(Records drawn from a dataset)
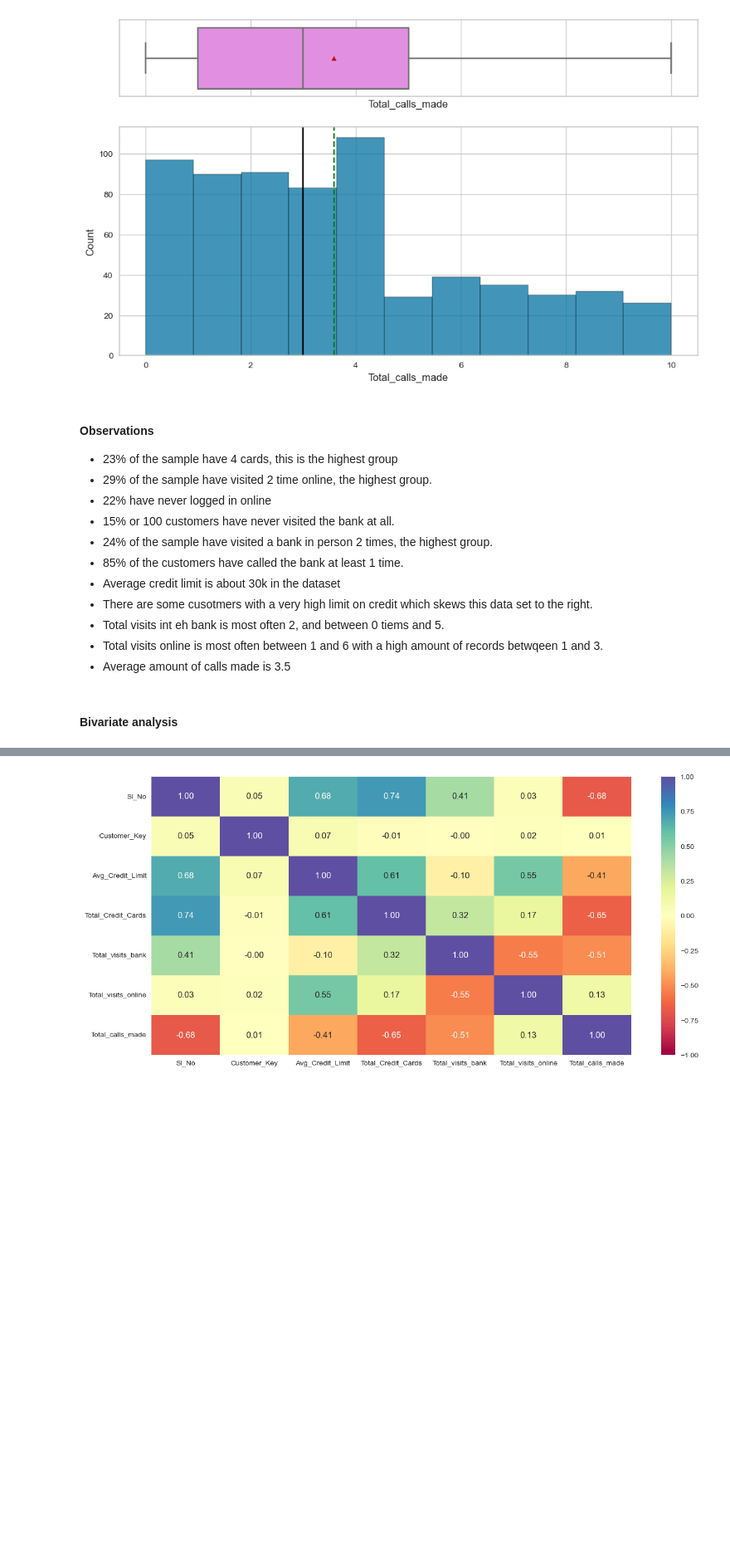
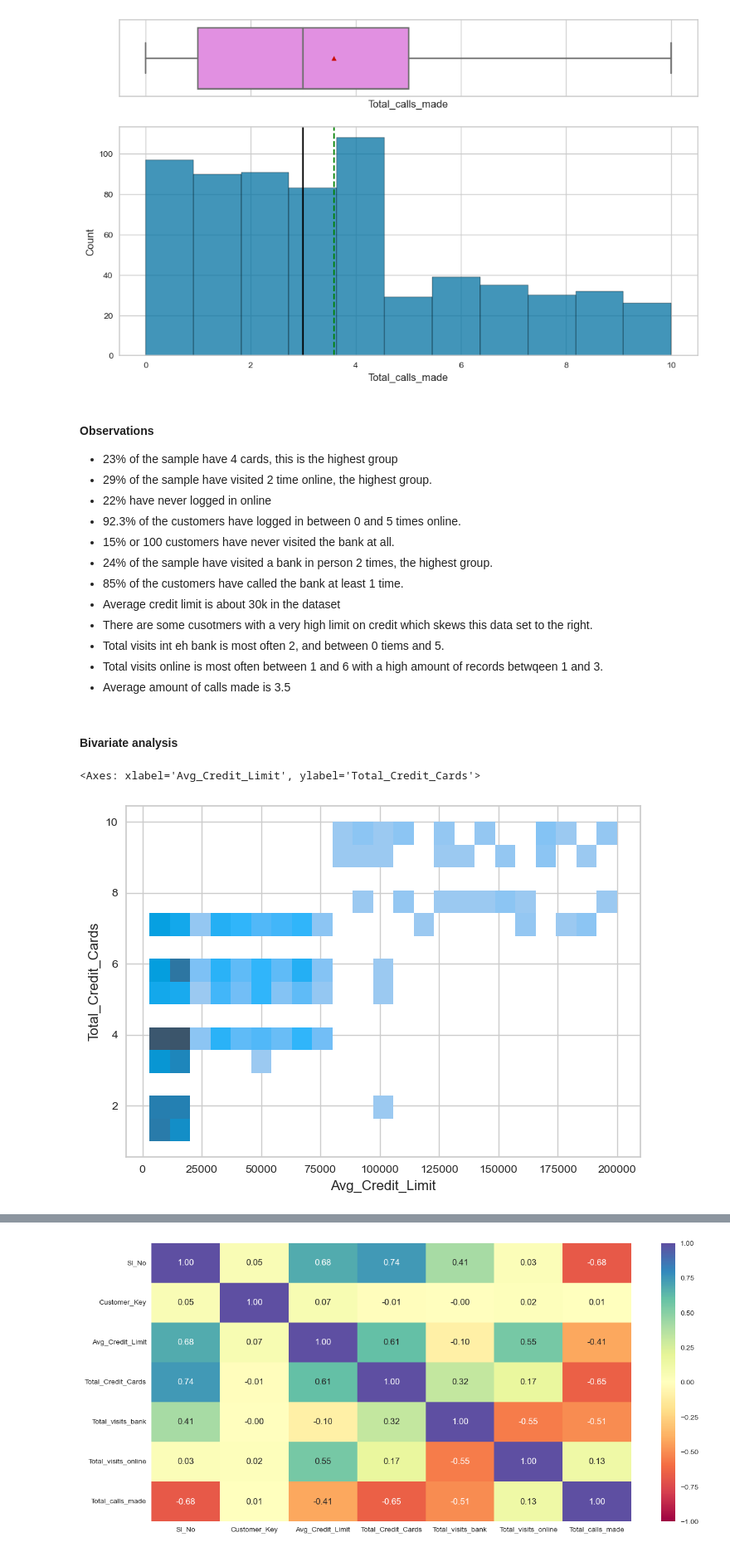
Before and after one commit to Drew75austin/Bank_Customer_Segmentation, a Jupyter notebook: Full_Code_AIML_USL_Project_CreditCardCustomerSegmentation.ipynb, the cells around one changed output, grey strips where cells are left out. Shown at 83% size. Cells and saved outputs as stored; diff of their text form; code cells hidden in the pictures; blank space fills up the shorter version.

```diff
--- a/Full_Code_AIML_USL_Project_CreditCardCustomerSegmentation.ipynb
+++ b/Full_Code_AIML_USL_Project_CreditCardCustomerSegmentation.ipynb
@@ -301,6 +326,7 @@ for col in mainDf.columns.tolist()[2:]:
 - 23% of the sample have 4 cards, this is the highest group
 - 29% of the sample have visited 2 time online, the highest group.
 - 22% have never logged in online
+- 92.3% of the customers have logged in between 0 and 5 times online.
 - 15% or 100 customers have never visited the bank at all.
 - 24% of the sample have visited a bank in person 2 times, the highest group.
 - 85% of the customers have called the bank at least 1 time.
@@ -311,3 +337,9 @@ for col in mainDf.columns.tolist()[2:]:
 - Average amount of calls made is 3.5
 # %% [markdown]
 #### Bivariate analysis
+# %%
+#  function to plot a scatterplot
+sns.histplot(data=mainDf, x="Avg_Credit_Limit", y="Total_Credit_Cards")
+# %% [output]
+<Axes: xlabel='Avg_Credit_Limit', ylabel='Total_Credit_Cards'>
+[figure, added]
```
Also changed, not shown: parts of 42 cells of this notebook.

▸ What is required
Although the entries contain pictures, reproduce only the rest, exactly as written.

▸ Worked solution
Before and after one commit to Drew75austin/Bank_Customer_Segmentation, a Jupyter notebook: Full_Code_AIML_USL_Project_CreditCardCustomerSegmentation.ipynb, the cells around one changed output, grey strips where cells are left out. Shown at 83% size. Cells and saved outputs as stored; diff of their text form; code cells hidden in the pictures; blank space fills up the shorter version.

```diff
--- a/Full_Code_AIML_USL_Project_CreditCardCustomerSegmentation.ipynb
+++ b/Full_Code_AIML_USL_Project_CreditCardCustomerSegmentation.ipynb
@@ -301,6 +326,7 @@ for col in mainDf.columns.tolist()[2:]:
 - 23% of the sample have 4 cards, this is the highest group
 - 29% of the sample have visited 2 time online, the highest group.
 - 22% have never logged in online
+- 92.3% of the customers have logged in between 0 and 5 times online.
 - 15% or 100 customers have never visited the bank at all.
 - 24% of the sample have visited a bank in person 2 times, the highest group.
 - 85% of the customers have called the bank at least 1 time.
@@ -311,3 +337,9 @@ for col in mainDf.columns.tolist()[2:]:
 - Average amount of calls made is 3.5
 # %% [markdown]
 #### Bivariate analysis
+# %%
+#  function to plot a scatterplot
+sns.histplot(data=mainDf, x="Avg_Credit_Limit", y="Total_Credit_Cards")
+# %% [output]
+<Axes: xlabel='Avg_Credit_Limit', ylabel='Total_Credit_Cards'>
+[figure, added]
```
Also changed, not shown: parts of 42 cells of this notebook.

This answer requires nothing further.